Online game developer MZ, initiated a Doe action alleging that reviews posted on Glassdoor violated their company nondisclosure agreement (“NDA”). It won a motion to compel Glassdoor to reveal the identity of the poster and Glassdoor appealed.
MZ sought to argue that Doe’s First Amendment rights are personal to him and may not be erected by Glassdoor as a barrier to discovery. The court dismissed argument, explaining
a substantial preponderance of national authority favors the rule that publishers, including Web site operators, are entitled to assert the First Amendment interests of their anonymous contributors in maintaining anonymity. (citations omitted) Glassdoor is not an avowed stranger to the speaker, as was the objector in Matrixx. It is the acknowledged publisher of the speech at issue. Such a publisher has a strong interest in protecting the right of its users to speak anonymously.
The court also warned that the view advocated by MZ would have a chilling effect on speech.
MZ’s rule would require them to decide whether to engage in an activity creating a significant risk of substantial pecuniary harm while offering no prospect of material reward. The prudent decision is to refrain from posting. From this perspective the publisher may have a greater interest in the right of anonymity than its contributors do, for they have the option of simply declining to speak—a decision that directly injures the publisher’s business.

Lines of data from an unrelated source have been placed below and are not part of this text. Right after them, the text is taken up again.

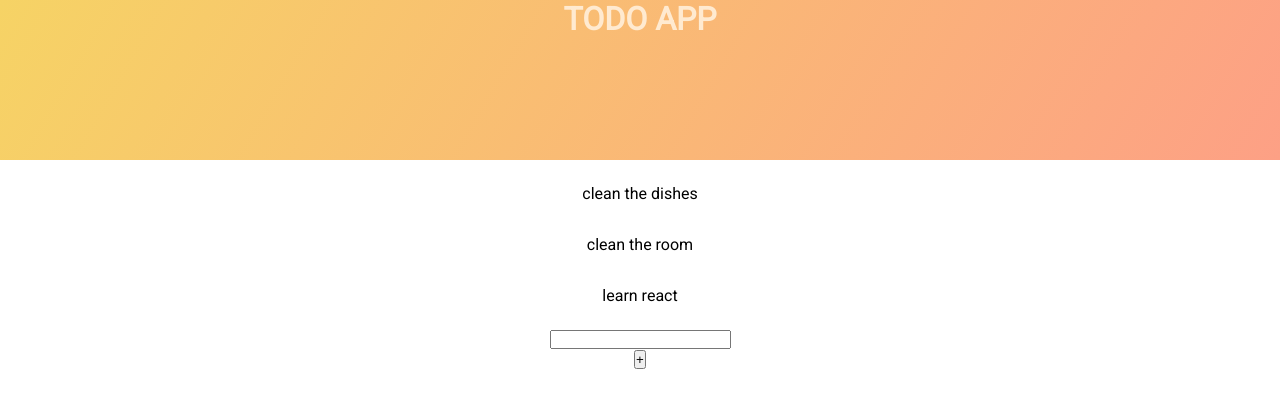
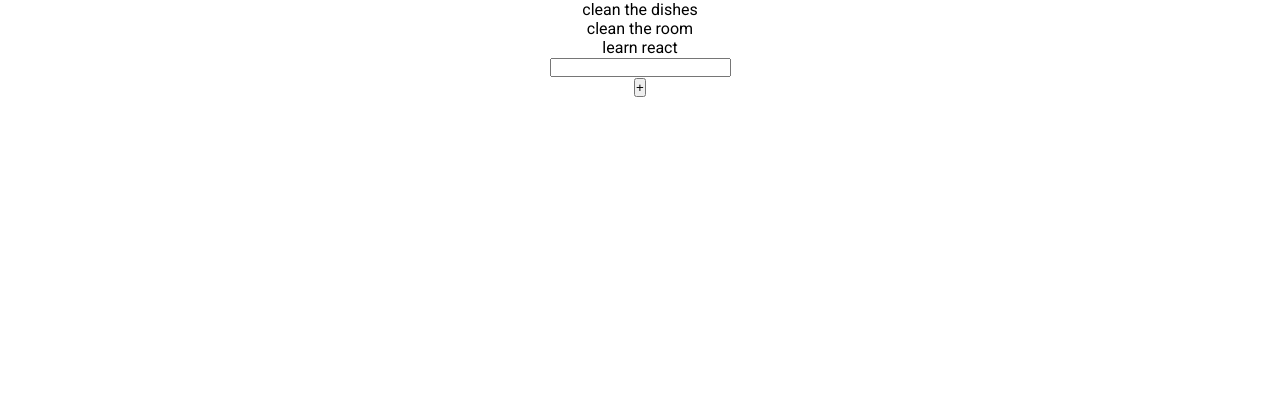
Before and after one commit to mcdylanb/todolist, a React (Create React App) app: page / in a window 1280 px wide. Shown: the top 408 px of the page. Built offline with nearby package versions, Linux system fonts and the light colour scheme.

Commit message:
Follows travis tutorial

```diff
--- a/src/App.css
+++ b/src/App.css
@@ -4,7 +4,7 @@
 .App-header {
   background-image: linear-gradient(120deg, #f6d365 0%, #fda085 100%);
   height: 10rem;
-  color: #ffead0;
+  color: white;
   /* background-color: #37505c; */
 }
 .todo {
--- a/src/App.js
+++ b/src/App.js
@@ -2,25 +2,26 @@ import React, { useState } from "react";
 import logo from "./logo.svg";
 import "./App.css";
 
-const Todo = ({ title, id }) => {
-  return <li>{title}</li>;
+const Todo = ({ todo, index }) => {
+  return <div className="todo">{todo.title}</div>;
 };
 
 const App = () => {
   const [todoList, setTodoList] = useState([
     {
-      id: 1,
-      title: "clean the dishes"
+      title: "clean the dishes",
+      isComplete: false
     },
     {
-      id: 2,
-      title: "clean the room"
+      title: "clean the room",
+      isComplete: false
     },
     {
-      id: 3,
-      title: "learn react"
+      title: "learn react",
+      isComplete: false
     }
   ]);
+
   const [newTodo, setNewTodo] = useState("");
 
   const addTodo = event => {
@@ -38,16 +39,15 @@ const App = () => {
     setNewTodo(event.target.value);
   };
 
+  console.log(todoList[1].title);
   return (
     <div className="App">
-      <h1 className="App-header">TODO APP</h1>
       <div className="todo">
-        <ul>
-          {todoList.map(todoList => (
-            <Todo key={todoList.id} title={todoList.title} />
-          ))}
-        </ul>
+        {todoList.map((todoList, index) => (
+          <Todo key={index} index={index} todo={todoList} />
+        ))}
       </div>
+
       <div>
         <form onSubmit={addTodo}>
           <div>
```
Also changed, not shown: 1 other file (tests, documents, lock files or other folders).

If the publisher is prepared to ameliorate this inhibiting effect by stepping into its contributors’ shoes when their anonymity is threatened, we see no sound reason to forbid it.
After finding that Glassdoor had standing, the court found that MZ had not made a prima facie case that the postings violated its NDA.